Task item: Copy every line from the records below that holds the word "buttonContainer".

══ Given information

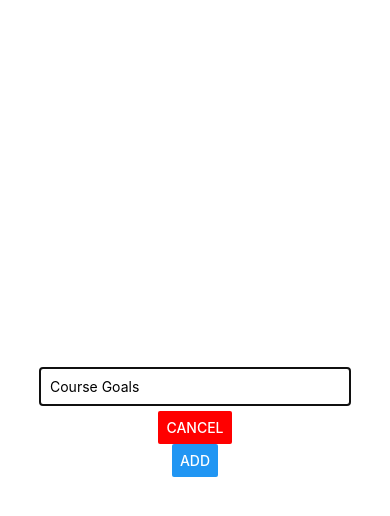
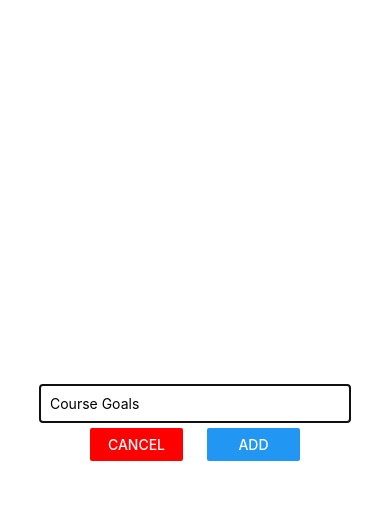
Before and after one commit to RukshanNuwan/Complete-guide-Udemy, a React Native app: screen / in a window 390 px wide. Both pictures are taken after a click on the button "ADD NEW GOAL". Shown: the top 516 px of the page. Built offline with nearby package versions, Linux system fonts and the light colour scheme.

Commit message:
finishing the modal styling

```diff
--- a/components/GoalInput.js
+++ b/components/GoalInput.js
@@ -18,8 +18,14 @@ const GoalInput = props => {
         <Modal visible={props.visible} animationType="fade">
             <View style={styles.inputContainer}>
                 <TextInput placeholder="Course Goals" style={styles.input} onChangeText={goalInputHandler} value={enteredGoal} />
-                <Button title="Cancel" color="red" onPress={props.onCancel} />
-                <Button title="Add" onPress={addGoalHandler} />
+                <View style={styles.buttonContainer}>
+                    <View style={styles.button}>
+                        <Button title="Cancel" color="red" onPress={props.onCancel} />
+                    </View>
+                    <View style={styles.button}>
+                        <Button title="Add" onPress={addGoalHandler} />
+                    </View>
+                </View>
             </View>
         </Modal>
     );
@@ -39,6 +45,16 @@ const styles = StyleSheet.create({
         borderColor: 'black',
         borderWidth: 1,
         borderRadius: 3
+    },
+
+    buttonContainer: {
+        width: '60%',
+        flexDirection: 'row',
+        justifyContent: 'space-around'
+    },
+
+    button: {
+        width: '40%'
     }
 });
 
```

════

Result:
+                <View style={styles.buttonContainer}>
+    buttonContainer: {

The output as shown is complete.